Their inaugural Shabbat Unplugged was so successful that this year, the duo did it again – this time with a new partner in the form of new Hillel Director Arielle Branitsky.
“One of our goals this year, since Arielle is new to our community, was to partner with Hillel to give Arielle an opportunity to meet some more of the younger people in the community,” says Posen.
Posen and Coodin took things one step further by also combining their Shabbat Unplugged with Hillel’s annual Shabbat Shabang Shabbaton that brings together Jewish university students from Calgary, Edmonton and Winnipeg.
“It is important to us that young people not only have an opportunity to be with each other in a Jewish context but also to meet new Jewish people of the some age,” Coodin says. “We had a good mix of younger people from the three cities as well as people from Winnipeg that we had never met before.”
“I was really excited about this opportunity to merge okur (Hillel’s) annual Shabbat Shabang with Shabbat Unplugged,” Branitsky says. “It was a great chance for younger people from the three largest Jewish communities on the Prairies to forge new relationships in a Jewish setting. Programs like Shabbat Unplugged can serve as a launching pad for our younger Jewish adults who are interested in continuing to build our Jewish community into the future.”
This year’s Shabbat Unplugged took place on the weekend of January 27-29 and was held once again at Lakeview Resort at Hecla. The weekend this year attracted over 90 (including speakers) as compared to 70 last year.
The weekend began with a Kabbalat Shabbat service followed by a Shabbat morning Torah reading (led by Coodin and Posen with the participation of some of the attendees). Also helping out as facilitators were Saskatoon shaliachim Sapir and Yaniv Atiya.
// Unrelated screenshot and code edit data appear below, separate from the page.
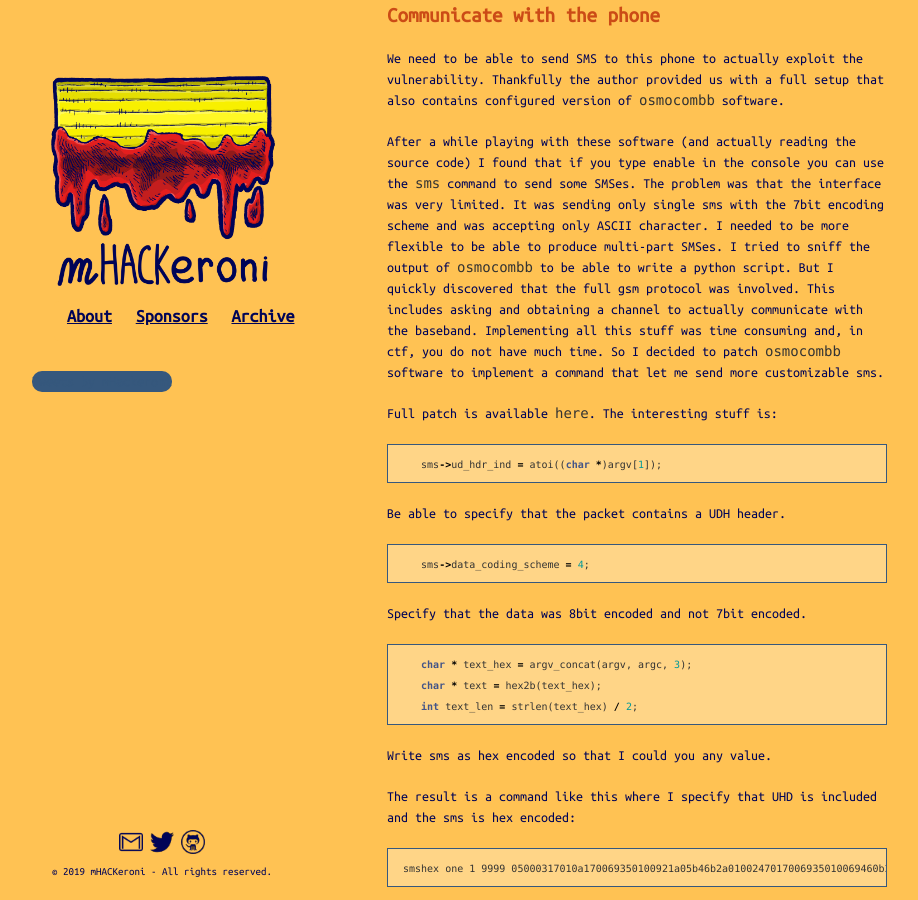
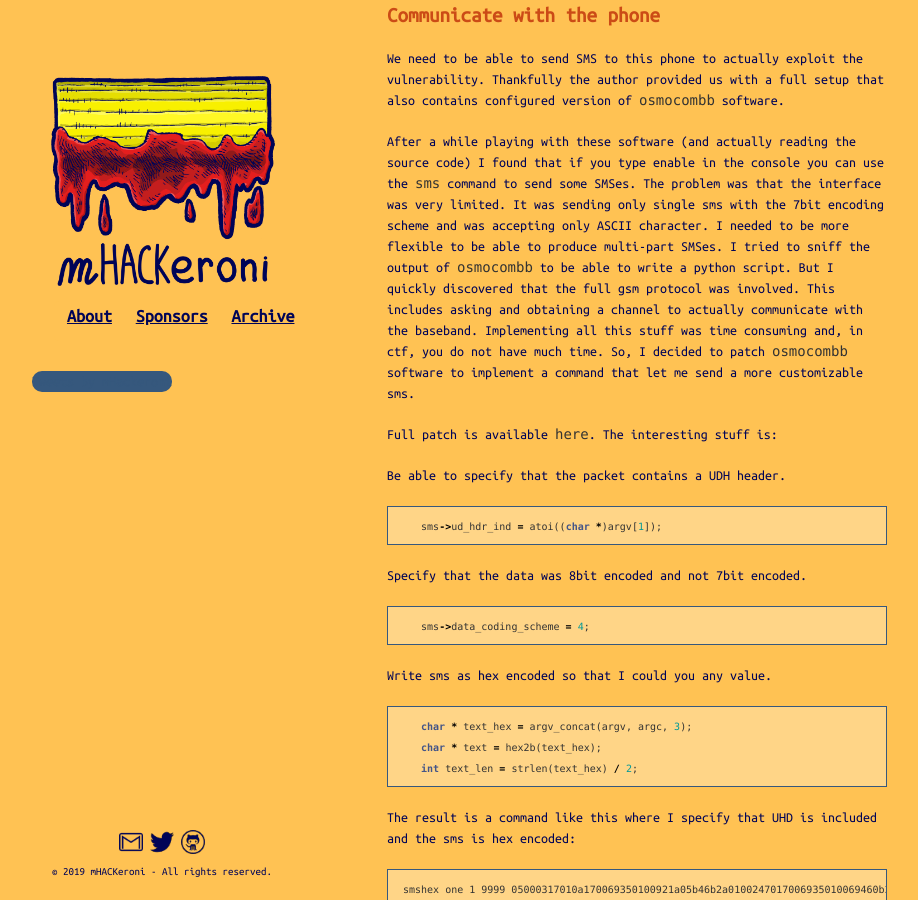
Before and after one commit to mhackeroni/mhackeroni.github.io, a Jekyll site: the page built from archive/_posts/2018-12-30-35c3ctf-newphonewhodis.md, in a window 1280 px wide and 900 px high, scrolled down 4902 px. Shown: the whole window, without its empty margins (183-1101 px from the left). Built offline with Jekyll 4.4.1, drawn with Linux system fonts in a browser that asks for light colours; comment, search, counter and statistics services are not loaded.

````diff
--- a/archive/_posts/2018-12-30-35c3ctf-newphonewhodis.md
+++ b/archive/_posts/2018-12-30-35c3ctf-newphonewhodis.md
@@ -174,24 +174,24 @@ After a while playing with these software (and actually reading the source code)
 The problem was that the interface was very limited. It was sending only single sms with the 7bit encoding scheme and was accepting only ASCII character. I needed to be more flexible to be able to produce multi-part SMSes.
 I tried to sniff the output of `osmocombb` to be able to write a python script. But I quickly discovered that the full gsm protocol was involved.
 This includes asking and obtaining a channel to actually communicate with the baseband. Implementing all this stuff was time consuming and, in ctf, you do not have much time.
-So I decided to patch `osmocombb` software to implement a command that let me send more customizable sms.
+So, I decided to patch `osmocombb` software to implement a command that let me send a more customizable sms.
 
 Full patch is available [`here`]({{"/assets/code/newphonewhodis_writeup/osmocombb_path.diff"|absolute_url}}). The interesting stuff is:
 
+Be able to specify that the packet contains a UDH header.
 ```c
    sms->ud_hdr_ind = atoi((char *)argv[1]);
 ```
-Be able to specify that the packet contains a UDH header.
+Specify that the data was 8bit encoded and not 7bit encoded.
 ```c
    sms->data_coding_scheme = 4;
 ```
-Specify that the data was 8bit encoded and not 7bit encoded.
+Write sms as hex encoded so that I could you any value.
 ```c
    char * text_hex = argv_concat(argv, argc, 3);
    char * text = hex2b(text_hex);
    int text_len = strlen(text_hex) / 2;
 ```
-Write sms as hex encoded so that I could you any value.
 
 The result is a command like this where I specify that UHD is included and the sms is hex encoded:
 
````
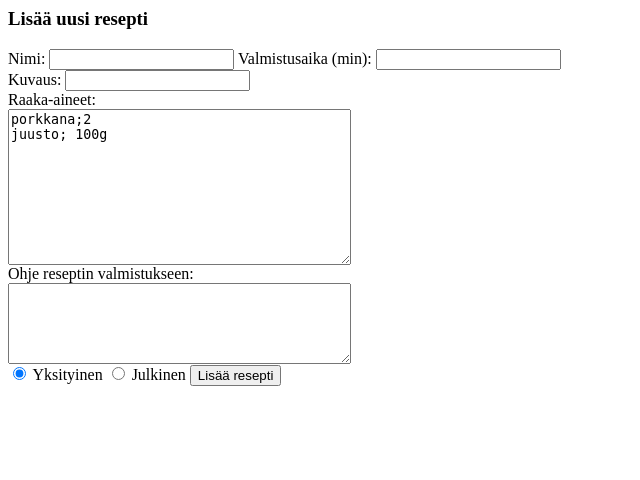
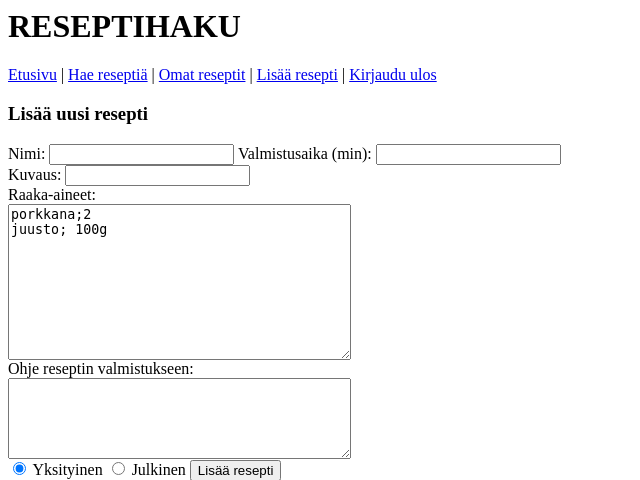
Before and after one commit to eljarvi/TKT20019-Reseptihaku, a Flask app: page /addrecipe in a window 1280 px wide. Shown: the top 480 px of the page, without its empty margins (0-640 px from the left). Run offline with Flask 3, Linux system fonts and the light colour scheme; the visitor is signed in with stand-in values (Sample User, id 1).

Commit message:
Added header.html

```diff
--- a/templates/addrecipe.html
+++ b/templates/addrecipe.html
@@ -1,3 +1,5 @@
+{% include 'header.html' %}
+
 <h3>Lisää uusi resepti</h3>
 <form action = "/addrecipe" method = "post">
 Nimi: <input type = "text" name = "name" minlength="1" maxlength="50">
--- /dev/null
+++ b/templates/header.html
@@ -0,0 +1,14 @@
+<header>
+    <h1>RESEPTIHAKU</h1>
+    <p>
+        <a href="/">Etusivu</a> |
+        <a href="/search">Hae reseptiä</a> |
+        {% if session["user_id"] %}
+        <a href="/myrecipes/{{ session['user_id'] }}">Omat reseptit</a> |
+        <a href="/addrecipe">Lisää resepti</a> |
+        <a href="/logout">Kirjaudu ulos</a>
+        {% else %}
+        <a href="/login">Kirjaudu</a>
+        {% endif %}
+    </p>
+</header>
--- a/templates/login.html
+++ b/templates/login.html
@@ -1,3 +1,5 @@
+{% include 'header.html' %}
+
 <h2>Kirjaudu</h2>
 
 <form action = "/login" method="post">
--- a/templates/modify.html
+++ b/templates/modify.html
@@ -1,3 +1,5 @@
+{% include 'header.html' %}
+
 <h2>Muokkaa reseptiä: {{name}}</h2>
 <form action="/savechanges" method="post">
 Uusi nimi:<input type="text" name = "name" value="{{name}}" minlength="1" maxlength="50"><br>
--- a/templates/myrecipes.html
+++ b/templates/myrecipes.html
@@ -1,5 +1,6 @@
+{% include 'header.html' %}
+
 <h2>Omat reseptit</h2>
-<a href="/addrecipe">Lisää resepti</a><br>
 Reseptisi:<br>
 {% for recipe in recipes %}
 <a href="/recipe/{{recipe[0]}}">{{recipe[2]}}</a><br>
--- a/templates/recipe.html
+++ b/templates/recipe.html
@@ -1,3 +1,5 @@
+{% include 'header.html' %}
+
 <h2>{{name}}</h2>
 {{description}}<br>
 Valmistusaika: {{time}} min<br>
--- a/templates/register.html
+++ b/templates/register.html
@@ -1,3 +1,4 @@
+{% include 'header.html' %}
 <form action="/register" method = "post">
 Tunnus:<input type="text" name="username" minlength="1" maxlength="20"><br>
 Salasana:<input type="password" name="password" minlength="5" maxlength="50"><br>
--- a/templates/search.html
+++ b/templates/search.html
@@ -1,3 +1,5 @@
+{% include 'header.html' %}
+
 <h3>Hae reseptiä</h3>
 <form action="/search" method="post">
 Nimi: <input type="text" name = "name" value ="{{name_search}}" minlength="1" maxlength="50"><br>
```
Also changed, not shown: templates/index.html (+5 -6 lines).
One of the speakers was Ryan Bellerose, co-founder of Calgary United with Israel and B’nai Brith Canada’s advocacy co-ordinator for western Canada. Bellerose, of Aboriginal heritage, makes the case that the Jewish People are the Aboriginal people of Israel. At the Shabbaton, he spoke about the importance of identity.
Also speaking was Allyson Grant, Assistant Director, Government Relations and University Outreach for CIJA (the Centre for Israel and Jewish Affairs). Coodin reports that she put a number of pictures around a room and had participants choose which picture each one most identified with.
“There was some interesting discussion,” Coodin says.
With 48 students graduating from the Gray Academy in June, Coodin and Posen are anticipating an even higher number of participants at next year’s Shabbat Unplugged.
Branitsky, Posen and Coodin are very grateful to the many sponsors of this Shabbaton, which include Jewish organizations, synagogues, and private donors.